[Stored data Boundary: Start]

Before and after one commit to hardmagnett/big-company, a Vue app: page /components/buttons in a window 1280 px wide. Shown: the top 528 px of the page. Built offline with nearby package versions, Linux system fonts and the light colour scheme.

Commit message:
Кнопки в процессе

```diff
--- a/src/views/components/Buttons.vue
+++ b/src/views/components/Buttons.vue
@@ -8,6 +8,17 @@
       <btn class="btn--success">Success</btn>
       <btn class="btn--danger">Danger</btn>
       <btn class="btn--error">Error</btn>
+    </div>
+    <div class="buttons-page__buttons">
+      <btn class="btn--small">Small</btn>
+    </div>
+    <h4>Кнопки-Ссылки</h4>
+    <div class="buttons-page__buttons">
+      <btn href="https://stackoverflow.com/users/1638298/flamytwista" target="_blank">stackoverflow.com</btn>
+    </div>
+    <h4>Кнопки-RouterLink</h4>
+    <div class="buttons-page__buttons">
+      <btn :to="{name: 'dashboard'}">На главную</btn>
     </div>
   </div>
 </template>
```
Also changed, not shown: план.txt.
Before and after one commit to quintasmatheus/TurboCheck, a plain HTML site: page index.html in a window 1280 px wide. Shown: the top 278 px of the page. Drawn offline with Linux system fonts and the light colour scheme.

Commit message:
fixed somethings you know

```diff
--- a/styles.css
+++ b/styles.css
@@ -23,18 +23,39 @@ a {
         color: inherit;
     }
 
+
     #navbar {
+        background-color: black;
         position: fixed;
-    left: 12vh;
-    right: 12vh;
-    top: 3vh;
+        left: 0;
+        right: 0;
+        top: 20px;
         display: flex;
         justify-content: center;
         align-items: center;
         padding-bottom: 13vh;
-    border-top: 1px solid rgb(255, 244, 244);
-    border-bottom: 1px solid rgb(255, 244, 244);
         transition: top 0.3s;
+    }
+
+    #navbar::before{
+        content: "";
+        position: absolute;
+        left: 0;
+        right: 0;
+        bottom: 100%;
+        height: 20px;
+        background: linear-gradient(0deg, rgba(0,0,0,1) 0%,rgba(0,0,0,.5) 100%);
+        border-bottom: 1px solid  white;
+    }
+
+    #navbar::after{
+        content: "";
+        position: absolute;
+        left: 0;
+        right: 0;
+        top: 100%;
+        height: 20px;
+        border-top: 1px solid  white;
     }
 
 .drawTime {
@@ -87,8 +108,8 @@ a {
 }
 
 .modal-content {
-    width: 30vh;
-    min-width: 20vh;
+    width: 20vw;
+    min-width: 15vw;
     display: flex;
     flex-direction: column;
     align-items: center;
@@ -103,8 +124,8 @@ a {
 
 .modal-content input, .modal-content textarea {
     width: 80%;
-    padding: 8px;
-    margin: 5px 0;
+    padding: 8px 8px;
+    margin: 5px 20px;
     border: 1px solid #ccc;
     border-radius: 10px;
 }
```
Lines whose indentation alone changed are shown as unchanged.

[Stored data Boundary: End]

* **What is being asked**
All records are to be retyped precisely.

* **Output for this task**
Before and after one commit to hardmagnett/big-company, a Vue app: page /components/buttons in a window 1280 px wide. Shown: the top 528 px of the page. Built offline with nearby package versions, Linux system fonts and the light colour scheme.

Commit message:
Кнопки в процессе

```diff
--- a/src/views/components/Buttons.vue
+++ b/src/views/components/Buttons.vue
@@ -8,6 +8,17 @@
       <btn class="btn--success">Success</btn>
       <btn class="btn--danger">Danger</btn>
       <btn class="btn--error">Error</btn>
+    </div>
+    <div class="buttons-page__buttons">
+      <btn class="btn--small">Small</btn>
+    </div>
+    <h4>Кнопки-Ссылки</h4>
+    <div class="buttons-page__buttons">
+      <btn href="https://stackoverflow.com/users/1638298/flamytwista" target="_blank">stackoverflow.com</btn>
+    </div>
+    <h4>Кнопки-RouterLink</h4>
+    <div class="buttons-page__buttons">
+      <btn :to="{name: 'dashboard'}">На главную</btn>
     </div>
   </div>
 </template>
```
Also changed, not shown: план.txt.
Before and after one commit to quintasmatheus/TurboCheck, a plain HTML site: page index.html in a window 1280 px wide. Shown: the top 278 px of the page. Drawn offline with Linux system fonts and the light colour scheme.

Commit message:
fixed somethings you know

```diff
--- a/styles.css
+++ b/styles.css
@@ -23,18 +23,39 @@ a {
         color: inherit;
     }
 
+
     #navbar {
+        background-color: black;
         position: fixed;
-    left: 12vh;
-    right: 12vh;
-    top: 3vh;
+        left: 0;
+        right: 0;
+        top: 20px;
         display: flex;
         justify-content: center;
         align-items: center;
         padding-bottom: 13vh;
-    border-top: 1px solid rgb(255, 244, 244);
-    border-bottom: 1px solid rgb(255, 244, 244);
         transition: top 0.3s;
+    }
+
+    #navbar::before{
+        content: "";
+        position: absolute;
+        left: 0;
+        right: 0;
+        bottom: 100%;
+        height: 20px;
+        background: linear-gradient(0deg, rgba(0,0,0,1) 0%,rgba(0,0,0,.5) 100%);
+        border-bottom: 1px solid  white;
+    }
+
+    #navbar::after{
+        content: "";
+        position: absolute;
+        left: 0;
+        right: 0;
+        top: 100%;
+        height: 20px;
+        border-top: 1px solid  white;
     }
 
 .drawTime {
@@ -87,8 +108,8 @@ a {
 }
 
 .modal-content {
-    width: 30vh;
-    min-width: 20vh;
+    width: 20vw;
+    min-width: 15vw;
     display: flex;
     flex-direction: column;
     align-items: center;
@@ -103,8 +124,8 @@ a {
 
 .modal-content input, .modal-content textarea {
     width: 80%;
-    padding: 8px;
-    margin: 5px 0;
+    padding: 8px 8px;
+    margin: 5px 20px;
     border: 1px solid #ccc;
     border-radius: 10px;
 }
```
Lines whose indentation alone changed are shown as unchanged.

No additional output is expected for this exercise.